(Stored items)
◇ ◇ ◇ ◇ ◇ ◇ ◇
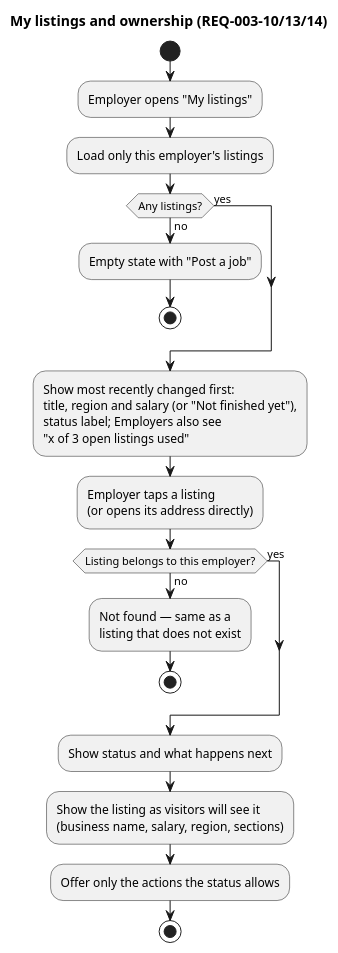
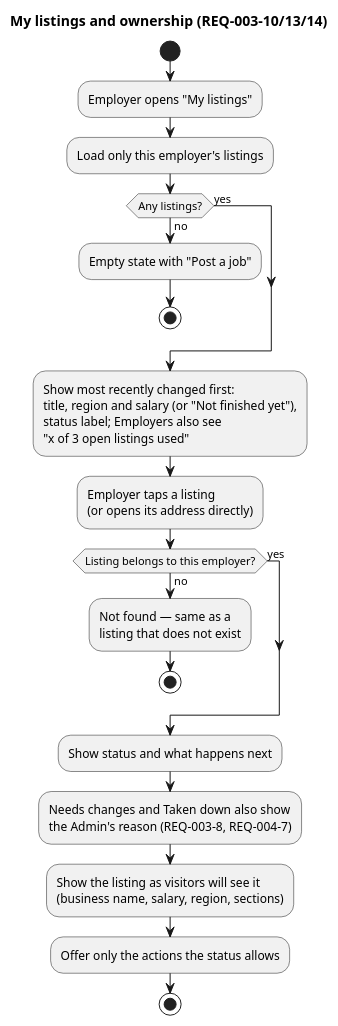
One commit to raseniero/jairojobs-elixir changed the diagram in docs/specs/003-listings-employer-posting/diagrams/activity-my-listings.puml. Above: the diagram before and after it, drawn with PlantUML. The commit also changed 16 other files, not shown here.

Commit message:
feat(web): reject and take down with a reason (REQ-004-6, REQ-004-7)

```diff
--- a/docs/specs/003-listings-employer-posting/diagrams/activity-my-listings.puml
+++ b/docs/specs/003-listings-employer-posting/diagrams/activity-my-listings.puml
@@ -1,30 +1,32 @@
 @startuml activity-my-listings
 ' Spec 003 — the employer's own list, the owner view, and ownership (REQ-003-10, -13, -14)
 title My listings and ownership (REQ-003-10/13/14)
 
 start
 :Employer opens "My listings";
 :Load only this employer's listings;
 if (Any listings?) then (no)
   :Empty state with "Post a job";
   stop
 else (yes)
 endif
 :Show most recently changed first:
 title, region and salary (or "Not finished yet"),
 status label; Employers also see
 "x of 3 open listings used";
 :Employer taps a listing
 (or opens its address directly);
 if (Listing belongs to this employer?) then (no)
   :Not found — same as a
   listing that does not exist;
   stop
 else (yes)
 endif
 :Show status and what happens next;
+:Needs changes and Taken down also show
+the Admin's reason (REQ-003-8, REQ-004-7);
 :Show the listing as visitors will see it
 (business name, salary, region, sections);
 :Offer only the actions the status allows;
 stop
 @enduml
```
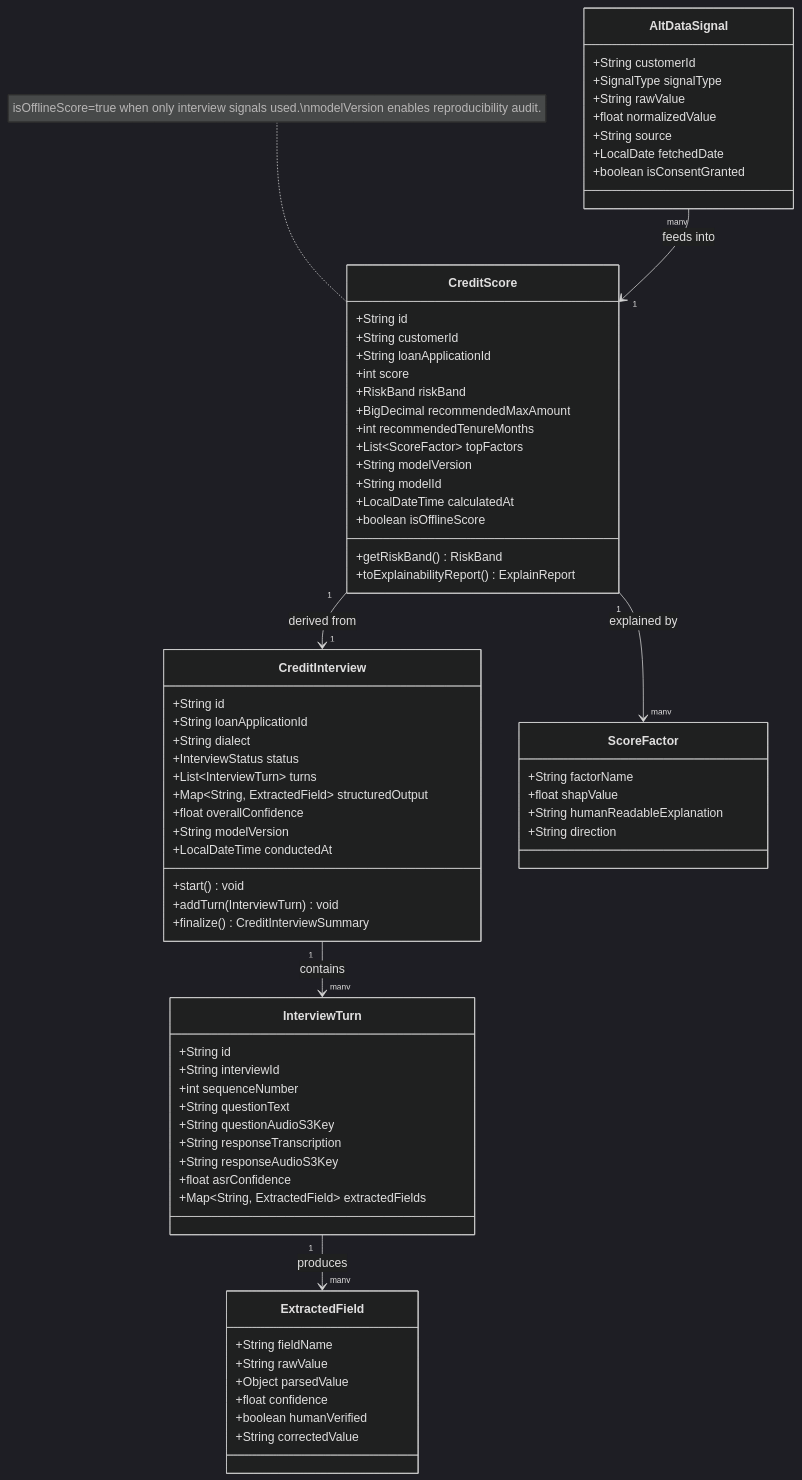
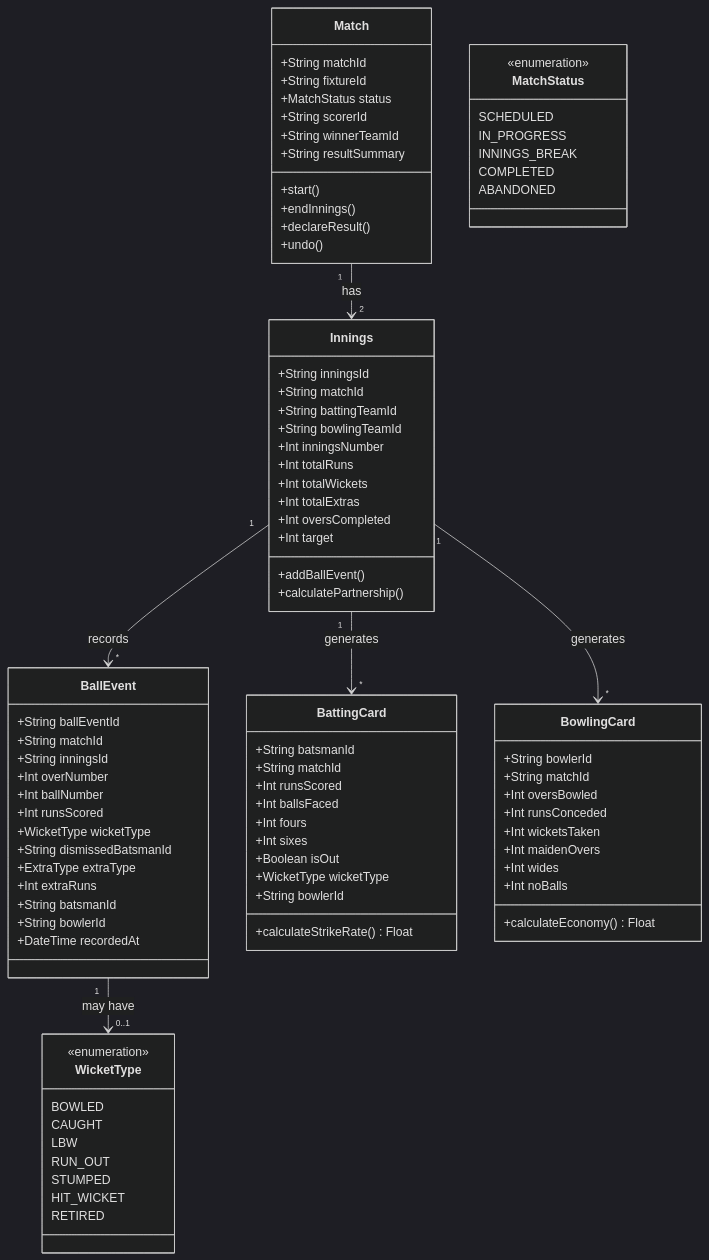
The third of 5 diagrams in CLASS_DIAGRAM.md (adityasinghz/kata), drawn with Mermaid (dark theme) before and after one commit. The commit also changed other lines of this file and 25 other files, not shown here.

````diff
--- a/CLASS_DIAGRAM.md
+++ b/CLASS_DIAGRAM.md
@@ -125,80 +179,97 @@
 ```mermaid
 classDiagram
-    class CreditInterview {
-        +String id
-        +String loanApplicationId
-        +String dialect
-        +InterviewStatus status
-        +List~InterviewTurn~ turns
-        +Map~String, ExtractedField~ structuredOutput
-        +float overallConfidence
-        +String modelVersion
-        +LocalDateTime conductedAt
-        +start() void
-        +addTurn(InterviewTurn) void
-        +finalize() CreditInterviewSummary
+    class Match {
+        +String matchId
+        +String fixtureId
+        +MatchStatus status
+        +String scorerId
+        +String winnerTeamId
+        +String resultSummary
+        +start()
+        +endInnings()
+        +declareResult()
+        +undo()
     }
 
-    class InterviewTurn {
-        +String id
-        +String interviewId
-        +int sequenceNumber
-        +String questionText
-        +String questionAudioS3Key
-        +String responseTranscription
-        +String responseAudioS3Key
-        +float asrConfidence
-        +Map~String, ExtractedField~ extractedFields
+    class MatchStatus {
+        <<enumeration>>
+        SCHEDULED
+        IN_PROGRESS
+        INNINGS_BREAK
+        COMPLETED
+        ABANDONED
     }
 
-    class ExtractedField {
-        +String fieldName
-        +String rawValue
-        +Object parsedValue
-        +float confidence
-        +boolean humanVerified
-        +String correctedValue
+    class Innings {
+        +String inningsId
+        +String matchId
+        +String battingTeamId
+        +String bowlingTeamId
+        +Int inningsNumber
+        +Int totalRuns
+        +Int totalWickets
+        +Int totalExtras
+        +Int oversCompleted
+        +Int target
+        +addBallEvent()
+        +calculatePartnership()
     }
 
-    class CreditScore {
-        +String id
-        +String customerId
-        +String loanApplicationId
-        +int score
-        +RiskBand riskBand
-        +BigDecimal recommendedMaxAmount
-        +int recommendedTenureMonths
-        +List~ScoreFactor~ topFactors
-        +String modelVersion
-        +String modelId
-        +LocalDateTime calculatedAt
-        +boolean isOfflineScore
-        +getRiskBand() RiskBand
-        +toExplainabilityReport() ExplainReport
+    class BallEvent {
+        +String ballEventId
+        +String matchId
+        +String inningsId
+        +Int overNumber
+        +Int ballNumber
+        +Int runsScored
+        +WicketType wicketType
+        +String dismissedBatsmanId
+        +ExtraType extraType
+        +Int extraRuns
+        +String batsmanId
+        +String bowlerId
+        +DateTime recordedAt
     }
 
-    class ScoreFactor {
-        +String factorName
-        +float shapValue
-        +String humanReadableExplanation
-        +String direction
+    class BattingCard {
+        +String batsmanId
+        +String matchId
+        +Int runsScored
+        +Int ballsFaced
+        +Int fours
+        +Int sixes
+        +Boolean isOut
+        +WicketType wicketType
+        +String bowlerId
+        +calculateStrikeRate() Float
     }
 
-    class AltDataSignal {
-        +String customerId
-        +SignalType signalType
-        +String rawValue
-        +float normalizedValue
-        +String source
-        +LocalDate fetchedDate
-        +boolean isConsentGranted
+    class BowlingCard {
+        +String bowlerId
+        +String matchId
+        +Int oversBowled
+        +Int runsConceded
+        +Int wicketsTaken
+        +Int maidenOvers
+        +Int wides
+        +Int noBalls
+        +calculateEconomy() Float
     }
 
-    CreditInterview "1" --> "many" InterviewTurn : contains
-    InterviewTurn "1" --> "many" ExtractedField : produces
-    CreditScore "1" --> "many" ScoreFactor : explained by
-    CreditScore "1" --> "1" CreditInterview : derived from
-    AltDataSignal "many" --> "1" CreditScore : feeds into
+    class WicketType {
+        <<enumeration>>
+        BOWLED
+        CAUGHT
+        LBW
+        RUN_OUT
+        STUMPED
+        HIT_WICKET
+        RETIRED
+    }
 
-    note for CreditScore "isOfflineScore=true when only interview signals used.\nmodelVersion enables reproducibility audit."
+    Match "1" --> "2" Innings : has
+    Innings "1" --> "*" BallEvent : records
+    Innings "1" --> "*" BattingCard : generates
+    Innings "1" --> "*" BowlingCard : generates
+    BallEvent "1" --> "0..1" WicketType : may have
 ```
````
◇ ◇ ◇ ◇ ◇ ◇ ◇
§ **Problem requirements**
Restate all entries above exactly, but not the images.

§ **The answer**
One commit to raseniero/jairojobs-elixir changed the diagram in docs/specs/003-listings-employer-posting/diagrams/activity-my-listings.puml. Above: the diagram before and after it, drawn with PlantUML. The commit also changed 16 other files, not shown here.

Commit message:
feat(web): reject and take down with a reason (REQ-004-6, REQ-004-7)

```diff
--- a/docs/specs/003-listings-employer-posting/diagrams/activity-my-listings.puml
+++ b/docs/specs/003-listings-employer-posting/diagrams/activity-my-listings.puml
@@ -1,30 +1,32 @@
 @startuml activity-my-listings
 ' Spec 003 — the employer's own list, the owner view, and ownership (REQ-003-10, -13, -14)
 title My listings and ownership (REQ-003-10/13/14)
 
 start
 :Employer opens "My listings";
 :Load only this employer's listings;
 if (Any listings?) then (no)
   :Empty state with "Post a job";
   stop
 else (yes)
 endif
 :Show most recently changed first:
 title, region and salary (or "Not finished yet"),
 status label; Employers also see
 "x of 3 open listings used";
 :Employer taps a listing
 (or opens its address directly);
 if (Listing belongs to this employer?) then (no)
   :Not found — same as a
   listing that does not exist;
   stop
 else (yes)
 endif
 :Show status and what happens next;
+:Needs changes and Taken down also show
+the Admin's reason (REQ-003-8, REQ-004-7);
 :Show the listing as visitors will see it
 (business name, salary, region, sections);
 :Offer only the actions the status allows;
 stop
 @enduml
```
The third of 5 diagrams in CLASS_DIAGRAM.md (adityasinghz/kata), drawn with Mermaid (dark theme) before and after one commit. The commit also changed other lines of this file and 25 other files, not shown here.

````diff
--- a/CLASS_DIAGRAM.md
+++ b/CLASS_DIAGRAM.md
@@ -125,80 +179,97 @@
 ```mermaid
 classDiagram
-    class CreditInterview {
-        +String id
-        +String loanApplicationId
-        +String dialect
-        +InterviewStatus status
-        +List~InterviewTurn~ turns
-        +Map~String, ExtractedField~ structuredOutput
-        +float overallConfidence
-        +String modelVersion
-        +LocalDateTime conductedAt
-        +start() void
-        +addTurn(InterviewTurn) void
-        +finalize() CreditInterviewSummary
+    class Match {
+        +String matchId
+        +String fixtureId
+        +MatchStatus status
+        +String scorerId
+        +String winnerTeamId
+        +String resultSummary
+        +start()
+        +endInnings()
+        +declareResult()
+        +undo()
     }
 
-    class InterviewTurn {
-        +String id
-        +String interviewId
-        +int sequenceNumber
-        +String questionText
-        +String questionAudioS3Key
-        +String responseTranscription
-        +String responseAudioS3Key
-        +float asrConfidence
-        +Map~String, ExtractedField~ extractedFields
+    class MatchStatus {
+        <<enumeration>>
+        SCHEDULED
+        IN_PROGRESS
+        INNINGS_BREAK
+        COMPLETED
+        ABANDONED
     }
 
-    class ExtractedField {
-        +String fieldName
-        +String rawValue
-        +Object parsedValue
-        +float confidence
-        +boolean humanVerified
-        +String correctedValue
+    class Innings {
+        +String inningsId
+        +String matchId
+        +String battingTeamId
+        +String bowlingTeamId
+        +Int inningsNumber
+        +Int totalRuns
+        +Int totalWickets
+        +Int totalExtras
+        +Int oversCompleted
+        +Int target
+        +addBallEvent()
+        +calculatePartnership()
     }
 
-    class CreditScore {
-        +String id
-        +String customerId
-        +String loanApplicationId
-        +int score
-        +RiskBand riskBand
-        +BigDecimal recommendedMaxAmount
-        +int recommendedTenureMonths
-        +List~ScoreFactor~ topFactors
-        +String modelVersion
-        +String modelId
-        +LocalDateTime calculatedAt
-        +boolean isOfflineScore
-        +getRiskBand() RiskBand
-        +toExplainabilityReport() ExplainReport
+    class BallEvent {
+        +String ballEventId
+        +String matchId
+        +String inningsId
+        +Int overNumber
+        +Int ballNumber
+        +Int runsScored
+        +WicketType wicketType
+        +String dismissedBatsmanId
+        +ExtraType extraType
+        +Int extraRuns
+        +String batsmanId
+        +String bowlerId
+        +DateTime recordedAt
     }
 
-    class ScoreFactor {
-        +String factorName
-        +float shapValue
-        +String humanReadableExplanation
-        +String direction
+    class BattingCard {
+        +String batsmanId
+        +String matchId
+        +Int runsScored
+        +Int ballsFaced
+        +Int fours
+        +Int sixes
+        +Boolean isOut
+        +WicketType wicketType
+        +String bowlerId
+        +calculateStrikeRate() Float
     }
 
-    class AltDataSignal {
-        +String customerId
-        +SignalType signalType
-        +String rawValue
-        +float normalizedValue
-        +String source
-        +LocalDate fetchedDate
-        +boolean isConsentGranted
+    class BowlingCard {
+        +String bowlerId
+        +String matchId
+        +Int oversBowled
+        +Int runsConceded
+        +Int wicketsTaken
+        +Int maidenOvers
+        +Int wides
+        +Int noBalls
+        +calculateEconomy() Float
     }
 
-    CreditInterview "1" --> "many" InterviewTurn : contains
-    InterviewTurn "1" --> "many" ExtractedField : produces
-    CreditScore "1" --> "many" ScoreFactor : explained by
-    CreditScore "1" --> "1" CreditInterview : derived from
-    AltDataSignal "many" --> "1" CreditScore : feeds into
+    class WicketType {
+        <<enumeration>>
+        BOWLED
+        CAUGHT
+        LBW
+        RUN_OUT
+        STUMPED
+        HIT_WICKET
+        RETIRED
+    }
 
-    note for CreditScore "isOfflineScore=true when only interview signals used.\nmodelVersion enables reproducibility audit."
+    Match "1" --> "2" Innings : has
+    Innings "1" --> "*" BallEvent : records
+    Innings "1" --> "*" BattingCard : generates
+    Innings "1" --> "*" BowlingCard : generates
+    BallEvent "1" --> "0..1" WicketType : may have
 ```
````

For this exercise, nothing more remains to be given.